Welcome to European Tribune. It's gone a bit quiet around here these days, but it's still going.
UPDATES - Litvinenko's death and deathbed testament cast a dark pall over what at first seemed a "picturesque" cold-war thriller -

BBC TV: Litvinenko's last statement read out by Goldfarb:


Radiation hunt after spy's death

Police probing the death of the Russian ex-spy Alexander Litvinenko have called in experts to search for radioactive material, the Home Office has said.
Mr Litvinenko's death, in a London hospital on Thursday, is believed to be linked to the presence of a radioactive substance in his body, it said.

The Metropolitan Police are said to be looking for any residual material at a number of locations.

The Kremlin has denied Mr Litvinenko's claims that it was involved.

A further statement will be made at 1500 GMT when the Health Protection Agency holds a news conference.



Investigators have been examining two meetings [Litvinenko] had on 1 November - one at a London hotel with a former KGB agent and another man, and a later rendezvous with Italian security consultant Mario Scaramella, at a sushi restaurant in London's West End.

In an interview with Friday's Telegraph newspaper, former KGB bodyguard Andrei Lugovoi said he had met Mr Litvinenko at the Millennium Hotel in Grosvenor Square but vigorously denied any involvement in the poisoning.

Justin Raimondo has this to say about Andrei Lugovoi:

The plot thickens - or, rather, coagulates - when we get to another meeting Litvinenko had on Nov. 1: with Andrei Lugovoi and some character known only as "Vladimir." According to an article posted on the Jamestown Foundation's Web site, before falling into Berezovsky's orbit, Lugovoi, a former FSB major, was a bodyguard to several Kremlin big shots, including Prime Minister Yegor Gaidar. He really made his mark, however, in connection with the escape from custody of former Aeroflot chairman Nikolai Glushkov, a Berezovsky protégé, jailed on charges of money-laundering. Glushkov and several others were charged with stashing over $252 million of Aeroflot's cash in Swiss accounts controlled by Berezovsky. Lugovoi was the warden of the prison Glushkov escaped from, and was compromised by certain phone calls overheard by the FSB. He was arrested and subsequently released under somewhat mysterious circumstances, although other accounts report he was "acquitted." Whatever.
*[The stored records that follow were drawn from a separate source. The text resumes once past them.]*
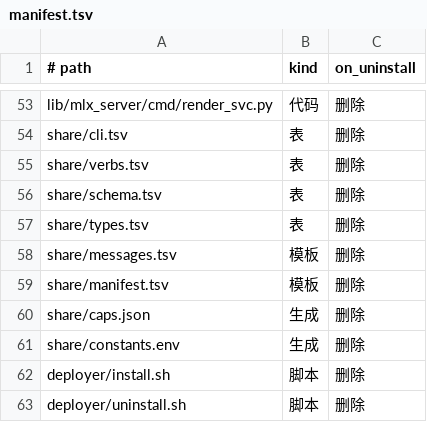
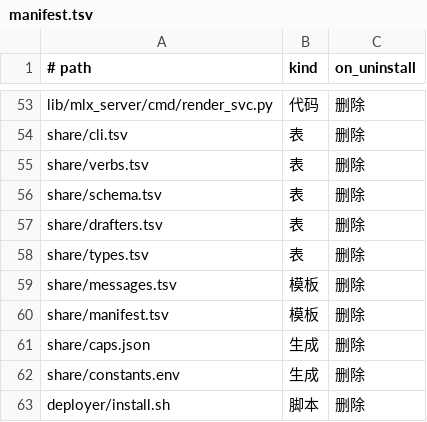
Before and after one commit to unixsec/mlx-tool, a TSV file: payload/share/manifest.tsv, drawn as a sheet; only a part is shown, gaps mark what is left out; the shorter side is filled out with more unchanged rows; the diff names each change by its address in the sheet, - before the commit and + after, or states it on an @@ line.

Commit message:
feat(weights): 按 config.json 采证多模态与附属 drafter，夹具取自真实权重

```diff
--- a/payload/share/manifest.tsv
+++ b/payload/share/manifest.tsv
+row 57: share/drafters.tsv | 表 | 删除
```
Also changed, not shown: 11 other files.
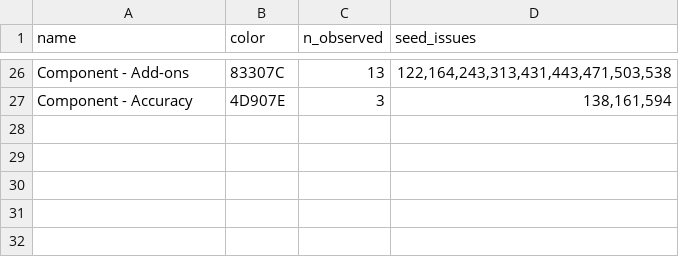
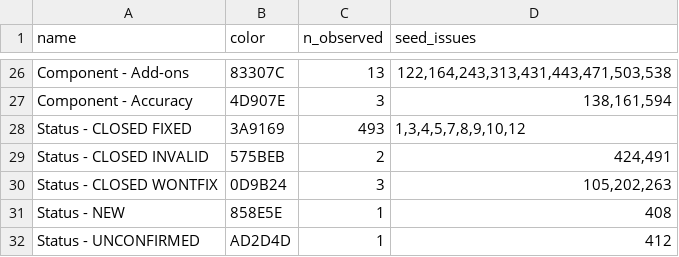
Before and after one commit to MichaelChirico/r-bugs, a CSV file: data/labels.csv, drawn as a sheet; only a part is shown, gaps mark what is left out.

Commit message:
first pass at the online script for updating issues

```diff
--- a/data/labels.csv
+++ b/data/labels.csv
@@ -27 +27,6 @@ Component - Add-ons,83307C,13,"122,164,243,313,431,443,471,503,538"
 Component - Accuracy,4D907E,3,"138,161,594"
+Status - CLOSED FIXED,3A9169,493,"1,3,4,5,7,8,9,10,12"
+Status - CLOSED INVALID,575BEB,2,"424,491"
+Status - CLOSED WONTFIX,0D9B24,3,"105,202,263"
+Status - NEW,858E5E,1,408
+Status - UNCONFIRMED,AD2D4D,1,412
```
Also changed, not shown: 2 other files.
P.S. apologies for inelegant links due to hasty posting - I'm slow and messy at html, don't have time to write out all the proper tags just now

"Ignoring moralities is always undesirable, but doing so systematically is really worrisome." Mohammed Khatami

by eternalcityblues (parvati_roma aaaat libero.it) on Fri Nov 24th, 2006 at 09:13:54 AM EST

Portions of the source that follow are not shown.